Even when stinking wounds made others leave,
And patients shouted blasphemies at her.
Companions said that when she prayed, she rose
Above the floor so high that one could place
A hand between the woman and the floor;
When she received the Body of the Lord,
She would withdraw in ecstasy, as stiff
And as insensible as Lazarus
Four days inside the cave before the Lord
Commanded him to rise and leave the tomb.
When Catherine’s soul was lifted to commune
With Love Incarnate, she could not perceive
A needle in her foot, and passersby
Who doubted her sincerity would kick
The girl who lay insensate in the street.
At twenty-two she ate no solid food,
And for long times the Eucharist alone
Provided nourishment for her who drank,
In mystic flights, from Jesus’ wounded side.
Christ let her see His secrets, and equipped
Her with the gifts of grace to call her forth,
His weapon in the battle for men’s souls.
One story of a multitude is all
I have the space to tell of how she saved
The souls of men through visions and her prayers.
One winter day two wagons took two men,
Condemned to suffer torture and then death,
Around the town as executioners
Used red-hot tongs to tear and burn their flesh.
The robbers, chained to stakes, reviled the Lord
As townsmen shook and shuddered in alarm;
But Catherine of Siena, who had seen
The wagons pass, retired to beg in prayer
For Christ to save the wretches’ souls, as He
Had saved the robber crucified by Him.
The wagons drove up to a city gate,
The Porta della Giustitia,
And there beneath the arch stood Christ, who wore
A crown of thorns and bled from head to toe.
Caught up in Spirit, Catherine saw the Lord;
The robbers saw Him too, and when He saw
Their eyes and hearts, defiance broke in them.
These highwaymen called for a priest, confessed
Their sins, sang hymns, and met their deaths content.
The very moment that they died redeemed,
The praying virgin woke from ecstasy,
For love of God and mankind for His sake
Was all the mystic knew worth living for.
The exile of the Popes to Avignon
(Franciscans called it Babylonia,
And hung their harps on poplars as they wept)
Disrupted Rome, corrupted faith, and left
Believers rudderless and insecure.
The Roman churches lay in ruins, priests
Had morals of degenerates, and law
Was lost as factions fought and clutched for power.
God sent as punishment the plague, Black Death,
Which killed one-half of Europe’s populace.
In thirteen-fifty St. Birgitta, a seer
From Sweden, heard the call to cleanse the Church.

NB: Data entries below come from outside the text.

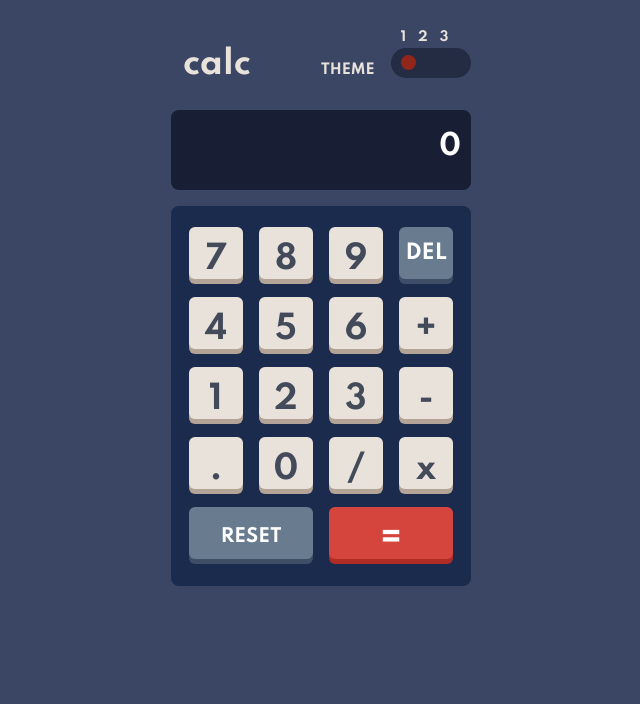
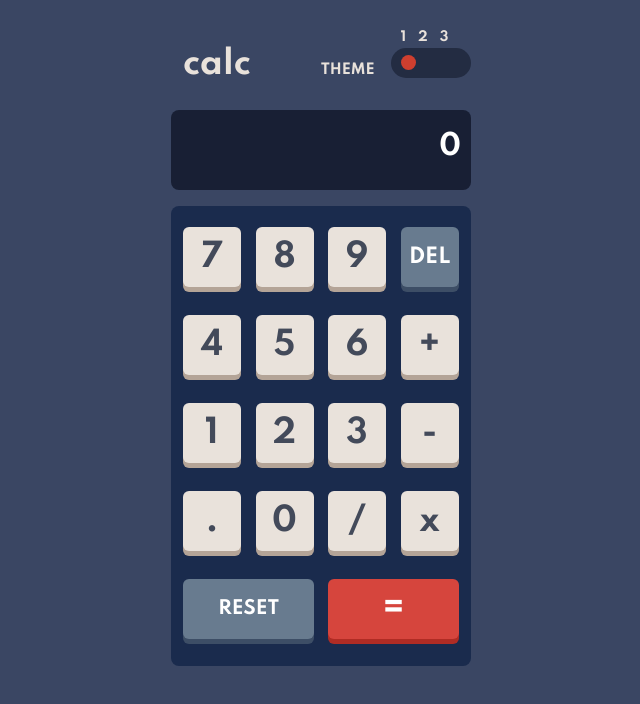
Before and after one commit to moshoodabdullahi/react-calculator, a React (Vite) app: page / in a window 1280 px wide. Shown: the top 704 px of the page, without its empty margins (319-959 px from the left). Built offline with nearby package versions, Linux system fonts and the light colour scheme.

Commit message:
feat: convert css to tailwind

```diff
--- a/src/components/App.css
+++ b/src/components/App.css
@@ -1,19 +1 @@
 @import url('https://fonts.googleapis.com/css2?family=Spartan:wght@700&display=swap');
-
-input:checked {
-  background-color: hsl(6deg 70% 34%);
-}
-
-input:checked:hover {
-  background-color: hsl(6deg 63% 50%);
-}
-
-.keypad {
-  grid-template-columns: repeat(4, 70px);
-  grid-template-rows: repeat(5, 70px);
-}
-
-.reset,
-.equals-key {
-  grid-column: span 2;
-}
--- a/src/components/App.jsx
+++ b/src/components/App.jsx
@@ -38,7 +38,8 @@ const ThemeProvider = ({ children }) => {
             </div>
             <div className="theme-input relative left-[166px] top-[-22px] h-[30px] w-[80px] rounded-full bg-[#232c42]">
               <input
-                className="theme-choice appearance pointer absolute left-[10px] top-[7px] h-[15px] w-[15px] cursor-pointer appearance-none rounded-full"
+                className="theme-choice appearance pointer checked:bg-customRedChecked absolute left-[10px] top-[7px] h-[15px] w-[15px] cursor-pointer appearance-none
+             rounded-full bg-[#cf3f2f] group-hover:checked:bg-customRedCheckedHover"
                 type="radio"
                 name="theme"
                 id="theme-1-attr"
@@ -83,14 +84,14 @@ const Calculator = () => {
     <div className="calculator-container">
       <Display result={result} />
 
-      <div className="keypad calc align grid rounded-lg bg-[#1A2B4D] px-[10px] py-[15px]">
+      <div className="grid grid-cols-4 grid-rows-5 gap-[10px] rounded-lg bg-[#1A2B4D] px-[10px] py-[15px]">
         {buttons.map((value) => (
           <button
             id="keypad-button"
             key={value}
-            className={`key ${value === 'RESET' ? 'reset' : ''} ${
-              value === '=' ? 'equals-key equal' : ''
-            } mx-[8px] my-[6px] mb-3 rounded-md border-none bg-[#e9e2db] py-2 font-spartan text-[#434a5a] shadow-[0_5px_#b4a497] active:translate-y-[2px]`}
+            className={`key ${value === 'RESET' ? 'reset col-span-2' : ''} ${
+              value === '=' ? 'equals-key equal col-span-2' : ''
+            } mx-[8px] my-[6px] mb-3 ml-[2px] h-[60px] w-[58px] rounded-md border-none bg-[#e9e2db] font-spartan text-[#434a5a] shadow-[0_5px_#b4a497] active:translate-y-[2px]`}
             value={value}
             type="button"
             style={{
@@ -112,6 +113,8 @@ const Calculator = () => {
                     fontSize: '18px',
                     padding: '17px 0',
                     transform: "isActive ? 'translateY(2px)' : 'none'",
+                    width: '131px',
+                    height: '60px',
                   }
                 : {}),
               ...(value === '='
@@ -121,6 +124,8 @@ const Calculator = () => {
                     boxShadow: '0 5px #b02c24',
                     color: '#ffffff',
                     transform: "isActive ? 'translateY(2px)' : 'none'",
+                    width: '131px',
+                    height: '60px',
                   }
                 : {}),
             }}
--- a/tailwind.config.cjs
+++ b/tailwind.config.cjs
@@ -5,6 +5,10 @@ module.exports = {
       fontFamily: {
         spartan: ['Spartan', 'sans-serif'],
       },
+      colors: {
+        customRed: '#93261a',
+        customRedCheckedHover: '#cf3f2f',
+      },
     },
   },
   plugins: [],
```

She went to Rome and urged the Pope to leave
His capital in Avignon, lest he
Should suffer wrath from God–but he refused.
As John the Baptist heralded the work
And ministry of Christ, Birgitta ran
Before the mystic saint who wrought success,
The Pope’s return to Rome from Avignon,
For Catherine told Pope Gregory that he
Had made a vow when Cardinal to move
To Rome if ever he became the Pope,
A vow which he had never told a soul.
At thirty-three, the age her Bridegroom died,
Suffering, paralyzed below the waist,
As she lay on her bed of wooden boards,
The purest dove accused herself of sins,
And cried aloud, “My honor! Never! Praise
And honor to Christ crucified alone!”
In April thirteen-eighty Catherine gave
Her spirit to the Father’s hands.
In spring a million buds appear on trees;
In winter snowflakes fall from clouds, each one
Unique in pattern, each a gift to earth,
And as each bud and snowflake offers gifts
That come from it alone, so every child
Who’s born again of God, among the millions, bears
And offers special gifts, the gifts of grace
And mercy to the Lord and humankind.
This daughter of a wealthy family
Used special gifts to lead and move the Popes
And men of lower rank to follow God.
Greater than special gifts that Catherine had
Through her ascetic life and ministry
Was intimacy she possessed with Christ;
She loved the Lord with heart and soul and strength,
And fixed her eyes on Jesus’ wounds; she knew
None are redeemed without the blood of Christ.
She served her Bridegroom, clove right by His side,
Surrendered self with zeal, and gave up pride
As she renounced the world to be His bride.
From Virginia Street and Other Poems
and Three Saints, Two Villains